The youth-written stories in Represent give inspiration and information to teens in foster care while offering staff insight into those teens’ struggles.

Email Newsletter icon
Follow us on:
Share Youth Communication Follow Represent on Facebook Follow Represent on YouTube Follow Represent on Twitter
Follow Represent on Facebook Follow Represent on YouTube Follow Represent on Twitter

Making the Best Out of Foster Care
Finding the road that's right for you.
author image The author opts for a group home rather than a "fake family" of foster parents and tries to take full advantage of what the system offers.

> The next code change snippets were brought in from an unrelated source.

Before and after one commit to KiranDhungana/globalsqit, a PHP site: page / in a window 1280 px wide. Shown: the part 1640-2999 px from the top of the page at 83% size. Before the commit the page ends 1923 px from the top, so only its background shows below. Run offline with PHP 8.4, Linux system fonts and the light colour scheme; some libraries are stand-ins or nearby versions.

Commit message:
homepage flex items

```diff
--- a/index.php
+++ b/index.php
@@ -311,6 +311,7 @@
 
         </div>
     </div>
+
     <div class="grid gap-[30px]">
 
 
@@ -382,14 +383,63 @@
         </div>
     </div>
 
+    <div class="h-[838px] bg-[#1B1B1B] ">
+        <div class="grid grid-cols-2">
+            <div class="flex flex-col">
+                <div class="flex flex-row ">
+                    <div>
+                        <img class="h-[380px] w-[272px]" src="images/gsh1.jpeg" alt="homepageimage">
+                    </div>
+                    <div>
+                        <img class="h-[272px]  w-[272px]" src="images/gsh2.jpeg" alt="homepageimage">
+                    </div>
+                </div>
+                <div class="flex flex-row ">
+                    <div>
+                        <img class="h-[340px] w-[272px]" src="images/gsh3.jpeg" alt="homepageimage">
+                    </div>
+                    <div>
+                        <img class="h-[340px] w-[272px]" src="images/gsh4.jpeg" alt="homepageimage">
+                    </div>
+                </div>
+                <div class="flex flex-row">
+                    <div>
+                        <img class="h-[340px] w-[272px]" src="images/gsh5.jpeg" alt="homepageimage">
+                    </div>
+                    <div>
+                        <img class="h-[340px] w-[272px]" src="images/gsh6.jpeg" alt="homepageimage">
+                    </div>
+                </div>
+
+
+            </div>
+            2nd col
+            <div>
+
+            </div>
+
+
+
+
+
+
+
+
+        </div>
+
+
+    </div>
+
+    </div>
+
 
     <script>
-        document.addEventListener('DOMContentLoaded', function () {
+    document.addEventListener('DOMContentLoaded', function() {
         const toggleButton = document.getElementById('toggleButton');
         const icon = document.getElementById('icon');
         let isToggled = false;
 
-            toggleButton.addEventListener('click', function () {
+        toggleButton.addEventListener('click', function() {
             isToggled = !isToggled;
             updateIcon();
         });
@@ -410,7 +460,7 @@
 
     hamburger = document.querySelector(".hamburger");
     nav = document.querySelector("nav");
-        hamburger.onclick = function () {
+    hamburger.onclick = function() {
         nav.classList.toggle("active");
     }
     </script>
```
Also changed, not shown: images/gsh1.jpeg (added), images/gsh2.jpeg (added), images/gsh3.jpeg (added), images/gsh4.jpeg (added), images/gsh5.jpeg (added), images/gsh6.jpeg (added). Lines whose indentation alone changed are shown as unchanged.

I grew up in New York, but when I was 13 my family moved to South Africa—where my parents are from. Then, at age 15, I returned to the U.S. on my own... [more]

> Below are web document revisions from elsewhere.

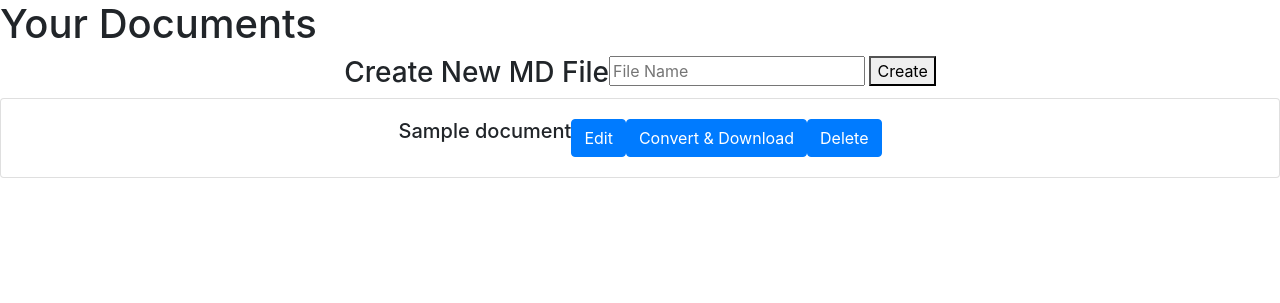
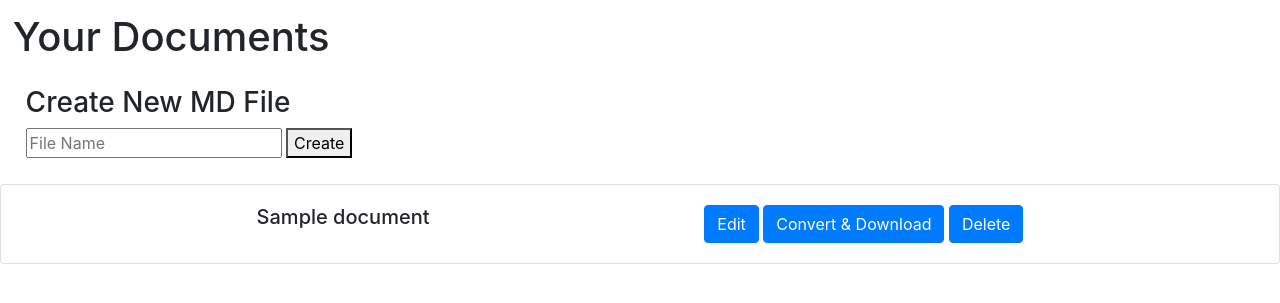
Before and after one commit to Magni0/AllInOneMD, a Flask app: page /document/index in a window 1280 px wide. Shown: the part 56-359 px from the top of the page. Run offline with Flask 2, Linux system fonts and the light colour scheme; a user stored in the database is signed in; tables that the repository leaves empty hold one stand-in row (values such as "Sample post"); parts of the project's set-up code (start-up, migrations or seed data) failed here and were passed over; some libraries are stand-ins or nearby versions.

Commit message:
finished styling for doc_index

```diff
--- a/src/static/doc-index-styles.css
+++ b/src/static/doc-index-styles.css
@@ -1,9 +1,16 @@
+h1 {
+    margin: 1%;
+}
+
 #custom-create {
-    display: flex;
-    justify-content: center;
+    margin: 2%;
 }
 
 #custom-card-body {
-    display: inline-flex;
-    justify-content: center;
+    display: flex;
+    padding-inline: 20%;
 }
+
+.card-options {
+    margin-left: auto;
+}
--- a/src/templates/doc-index.html
+++ b/src/templates/doc-index.html
@@ -14,10 +14,12 @@
         {% if docs|length %}
             {% for doc in docs %}
             <div id="custom-card-body" class="card-body">
-                <h5 class="card-title">{{ doc.docname }}</h5>
-                <a href="{{ url_for('document.doc_edit', id=doc.id) }}" class="btn btn-primary">Edit</a>
-                <a href="{{ url_for('document.doc_convert', id=doc.id) }}" class="btn btn-primary" target="_blank">Convert & Download</a>
-                <a href="{{ url_for('document.doc_delete', id=doc.id) }}" class="btn btn-primary">Delete</a>
+                <h5 id="custom-card-title" class="card-title">{{ doc.docname }}</h5>
+                <div class="card-options">
+                    <a href="{{ url_for('document.doc_edit', id=doc.id) }}" class="btn btn-primary">Edit</a>
+                    <a href="{{ url_for('document.doc_convert', id=doc.id) }}" class="btn btn-primary" target="_blank">Convert & Download</a>
+                    <a href="{{ url_for('document.doc_delete', id=doc.id) }}" class="btn btn-primary">Delete</a>
+                </div>
             </div>
             {% endfor %}
         {% else %}
```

Fixing Foster Care Fixing Foster Care
How I'd Change the System - Give Us Privacy - When a Staff You Love Leaves - 5 Tips for Foster Parents - ALSO: Movie Review: The Florida Project PLUS - Writing Contest: Win $100!
[more stories]
Respect, Listen: A Longtime Child Welfare Worker on What Works Tayia interviews MyraMae King, who worked in child welfare for almost 40 years. King shares suggestions including involving birth parents more and helping youth stay in touch with all good caregivers. [more]
Not Ready to Feel It All Yet The author goes into care for five months with little explanation. He copes by narrowing his vision down to doing well in school and trying not to worry about what he can't control. [more]
5 Things Foster Parents Should Do Sedrick takes bad foster care experiences and turns them into concrete suggestions to help foster parents make youth feel more welcome and safe. [more]
[LESSON PLAN]
Mentors Get and Give A mentor program in New York City features one-on-one outings between mentor and mentee, but also group meetings where everybody shares experiences and advice. [more]
Why Can’t Kinship Care Be More Like a Normal Family? This writer from California lives with her grandparents and is frustrated by kinship care rules like no sleepovers and keeping curfews. [more]
When a Staff You Love Leaves Zariah is placed in a home for pregnant and parenting teens and hates it. She connects with only one staff, who supports and advises her, but then quits without saying goodbye. [more]
[LESSON PLAN]
The System Hasn’t Served My Family Tayia went into care as a child, then was returned to her mother. She takes issue with how child welfare handled all of it and says what might have helped her. [more]
Let Me Grow Up Demetria's foster mom is loving and supportive but doesn't give Demetria the privacy or freedom that a teenager needs and that Demetria feels she has earned. [more]
Trying to Make Up Lost Time When the writer’s mom is released from prison after nine years, it takes time for the two to adjust. Although the writer remains guarded, she is open to building a closer relationship. [more]
Don’t Push Me Out, Push Me Forward Selena moves from foster home to foster home and doesn’t feel like she belongs anywhere. Fed up, she acts out in school. If teachers tried to understand her, she’d make more of an effort to succeed academically. [more]
[LESSON PLAN]
Visit Our Online Store